* Available data *
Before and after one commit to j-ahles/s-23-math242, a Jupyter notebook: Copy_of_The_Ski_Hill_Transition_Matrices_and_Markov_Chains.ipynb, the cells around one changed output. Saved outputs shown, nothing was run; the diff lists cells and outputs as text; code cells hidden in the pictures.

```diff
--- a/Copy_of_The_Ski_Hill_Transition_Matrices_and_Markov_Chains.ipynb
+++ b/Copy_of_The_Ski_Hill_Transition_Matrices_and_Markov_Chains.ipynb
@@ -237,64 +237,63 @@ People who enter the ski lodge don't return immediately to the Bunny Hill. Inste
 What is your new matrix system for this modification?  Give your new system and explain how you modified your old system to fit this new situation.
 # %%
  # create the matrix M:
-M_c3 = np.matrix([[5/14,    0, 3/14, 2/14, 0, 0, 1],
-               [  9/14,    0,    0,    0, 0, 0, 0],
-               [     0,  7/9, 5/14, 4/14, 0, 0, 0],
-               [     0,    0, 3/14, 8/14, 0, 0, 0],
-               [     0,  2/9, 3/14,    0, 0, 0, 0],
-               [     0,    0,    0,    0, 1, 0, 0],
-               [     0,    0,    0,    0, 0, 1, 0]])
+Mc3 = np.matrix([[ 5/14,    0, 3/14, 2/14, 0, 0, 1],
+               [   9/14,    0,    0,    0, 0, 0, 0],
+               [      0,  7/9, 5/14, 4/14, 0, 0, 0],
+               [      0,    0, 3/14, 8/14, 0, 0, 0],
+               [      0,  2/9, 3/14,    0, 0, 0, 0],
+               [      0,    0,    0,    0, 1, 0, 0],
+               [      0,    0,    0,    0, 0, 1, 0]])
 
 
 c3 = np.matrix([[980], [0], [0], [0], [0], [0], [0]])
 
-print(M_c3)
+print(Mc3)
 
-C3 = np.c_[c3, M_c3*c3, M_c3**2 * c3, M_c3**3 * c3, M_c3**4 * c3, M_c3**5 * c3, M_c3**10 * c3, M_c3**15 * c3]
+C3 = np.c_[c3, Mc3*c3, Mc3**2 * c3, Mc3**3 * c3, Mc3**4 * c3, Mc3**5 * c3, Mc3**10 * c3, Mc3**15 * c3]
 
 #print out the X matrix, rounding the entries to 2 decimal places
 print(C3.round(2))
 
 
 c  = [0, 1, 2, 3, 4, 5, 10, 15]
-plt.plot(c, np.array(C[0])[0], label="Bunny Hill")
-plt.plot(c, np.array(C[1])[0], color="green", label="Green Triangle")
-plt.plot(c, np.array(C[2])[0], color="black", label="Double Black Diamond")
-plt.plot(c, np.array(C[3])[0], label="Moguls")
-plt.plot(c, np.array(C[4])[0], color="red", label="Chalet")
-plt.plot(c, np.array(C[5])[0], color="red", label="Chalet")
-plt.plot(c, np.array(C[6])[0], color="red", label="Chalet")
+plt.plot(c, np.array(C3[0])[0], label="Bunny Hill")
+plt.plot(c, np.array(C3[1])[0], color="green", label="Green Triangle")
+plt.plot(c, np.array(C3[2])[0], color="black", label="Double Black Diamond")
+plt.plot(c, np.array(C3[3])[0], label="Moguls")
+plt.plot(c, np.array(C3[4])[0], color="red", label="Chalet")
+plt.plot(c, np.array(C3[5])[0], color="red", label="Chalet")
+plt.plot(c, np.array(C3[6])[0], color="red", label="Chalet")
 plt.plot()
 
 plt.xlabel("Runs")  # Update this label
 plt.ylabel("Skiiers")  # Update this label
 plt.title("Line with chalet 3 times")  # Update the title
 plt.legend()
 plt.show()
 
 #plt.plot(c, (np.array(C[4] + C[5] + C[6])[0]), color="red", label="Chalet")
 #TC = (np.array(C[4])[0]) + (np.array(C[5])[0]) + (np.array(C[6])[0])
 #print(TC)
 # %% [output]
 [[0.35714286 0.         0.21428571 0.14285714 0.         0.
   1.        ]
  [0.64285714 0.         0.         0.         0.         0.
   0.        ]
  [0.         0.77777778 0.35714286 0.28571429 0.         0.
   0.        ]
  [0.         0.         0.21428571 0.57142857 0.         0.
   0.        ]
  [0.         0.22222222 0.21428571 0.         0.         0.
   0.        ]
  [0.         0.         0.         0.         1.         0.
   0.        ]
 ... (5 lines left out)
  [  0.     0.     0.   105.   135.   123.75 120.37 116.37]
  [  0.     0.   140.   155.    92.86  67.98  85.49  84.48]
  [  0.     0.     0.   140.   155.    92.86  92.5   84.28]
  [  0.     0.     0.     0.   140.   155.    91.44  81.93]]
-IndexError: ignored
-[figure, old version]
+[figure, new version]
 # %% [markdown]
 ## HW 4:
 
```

* * *

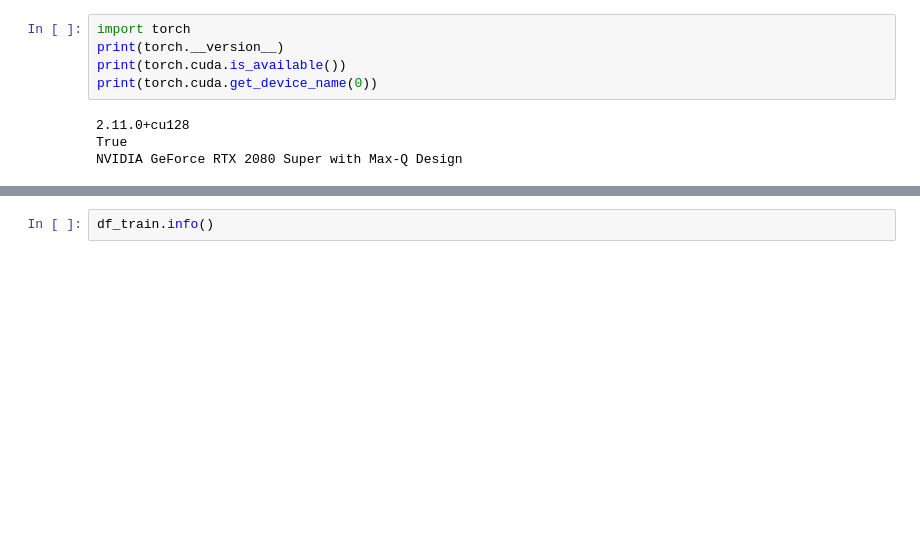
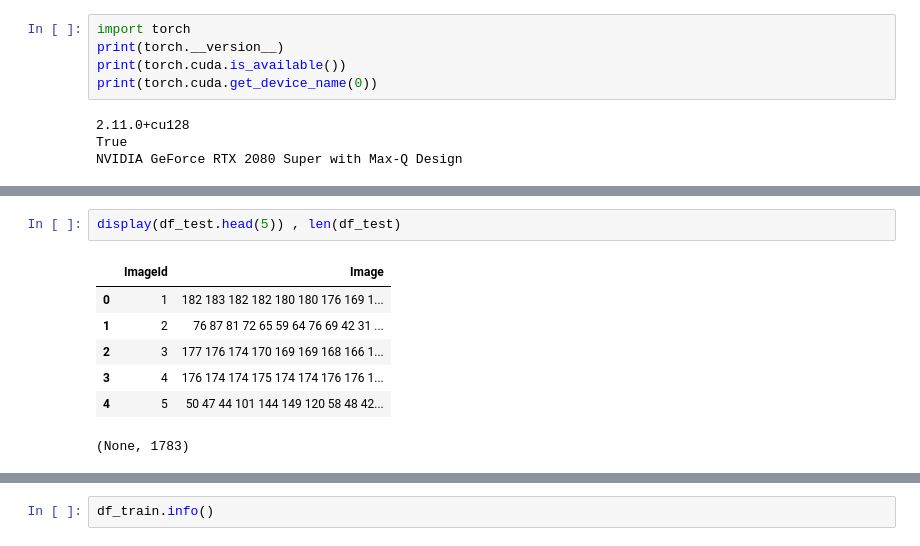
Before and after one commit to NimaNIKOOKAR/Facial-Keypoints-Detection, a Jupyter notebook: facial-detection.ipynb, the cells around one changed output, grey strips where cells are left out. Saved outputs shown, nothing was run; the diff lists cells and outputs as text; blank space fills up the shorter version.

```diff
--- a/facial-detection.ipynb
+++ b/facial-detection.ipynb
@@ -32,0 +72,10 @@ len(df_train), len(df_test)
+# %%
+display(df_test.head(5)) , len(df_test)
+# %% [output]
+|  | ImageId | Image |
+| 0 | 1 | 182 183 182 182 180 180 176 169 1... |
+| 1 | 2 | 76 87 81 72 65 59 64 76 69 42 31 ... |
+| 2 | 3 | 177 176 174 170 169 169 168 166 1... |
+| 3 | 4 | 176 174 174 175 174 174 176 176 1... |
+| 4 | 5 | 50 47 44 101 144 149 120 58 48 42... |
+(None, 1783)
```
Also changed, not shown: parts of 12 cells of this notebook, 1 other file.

...

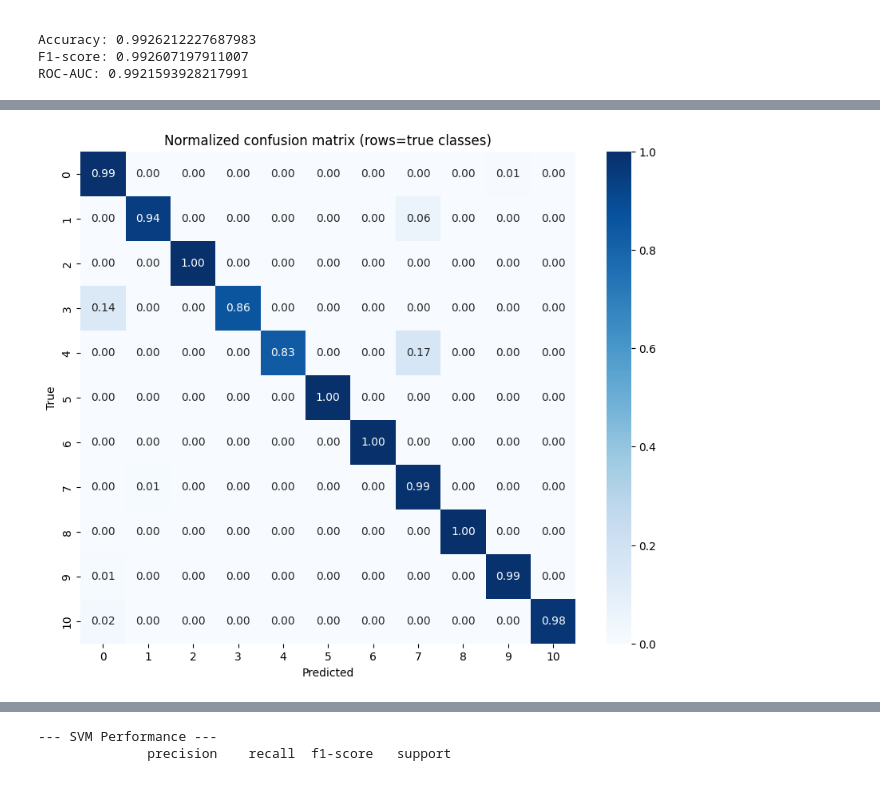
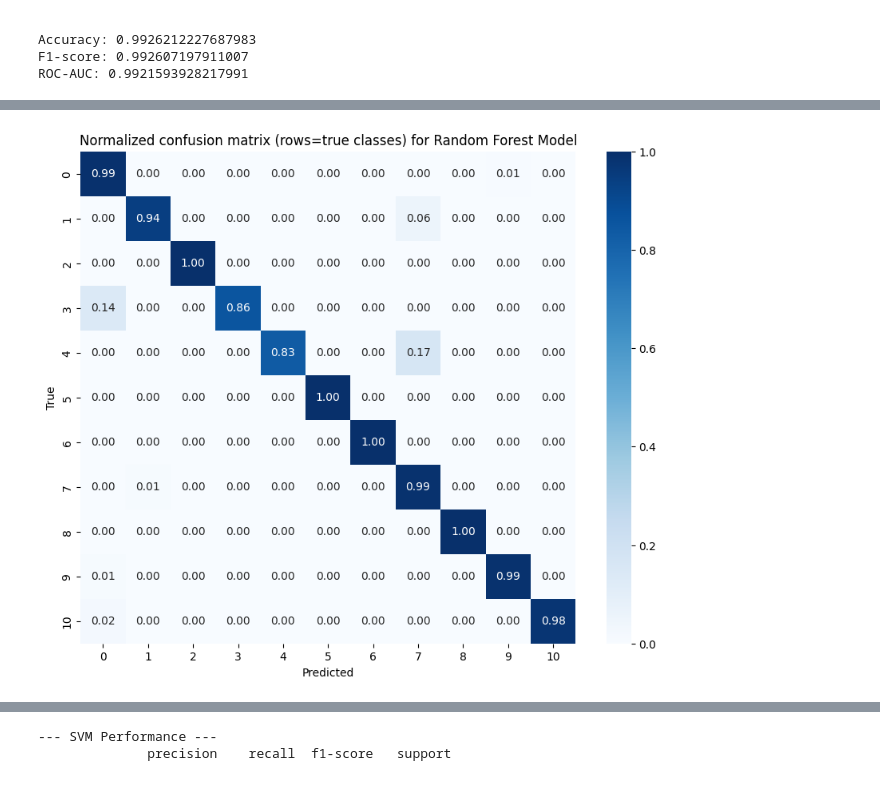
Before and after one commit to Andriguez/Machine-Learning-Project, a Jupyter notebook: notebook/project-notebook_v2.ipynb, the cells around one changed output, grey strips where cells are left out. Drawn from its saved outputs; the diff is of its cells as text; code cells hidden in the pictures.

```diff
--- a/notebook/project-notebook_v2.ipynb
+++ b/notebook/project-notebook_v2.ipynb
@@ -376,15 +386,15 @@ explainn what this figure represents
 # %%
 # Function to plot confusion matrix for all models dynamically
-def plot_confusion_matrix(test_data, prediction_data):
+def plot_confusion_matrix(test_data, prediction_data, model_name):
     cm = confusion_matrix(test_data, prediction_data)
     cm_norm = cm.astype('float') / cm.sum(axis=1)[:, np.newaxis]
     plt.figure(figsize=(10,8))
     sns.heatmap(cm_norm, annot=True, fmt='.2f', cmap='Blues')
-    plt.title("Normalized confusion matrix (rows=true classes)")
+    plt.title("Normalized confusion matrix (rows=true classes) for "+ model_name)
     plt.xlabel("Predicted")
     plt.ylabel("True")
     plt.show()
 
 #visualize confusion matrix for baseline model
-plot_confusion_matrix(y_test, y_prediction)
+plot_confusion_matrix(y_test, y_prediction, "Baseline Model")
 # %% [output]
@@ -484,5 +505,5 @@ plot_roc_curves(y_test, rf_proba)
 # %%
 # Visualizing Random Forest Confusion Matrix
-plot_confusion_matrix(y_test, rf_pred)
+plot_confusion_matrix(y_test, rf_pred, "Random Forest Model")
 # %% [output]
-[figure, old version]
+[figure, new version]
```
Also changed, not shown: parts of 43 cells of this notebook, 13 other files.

* Exercise aim *
State how many lines in the listing contain the word "ipynb", and write nothing besides that number.

* Result below *
9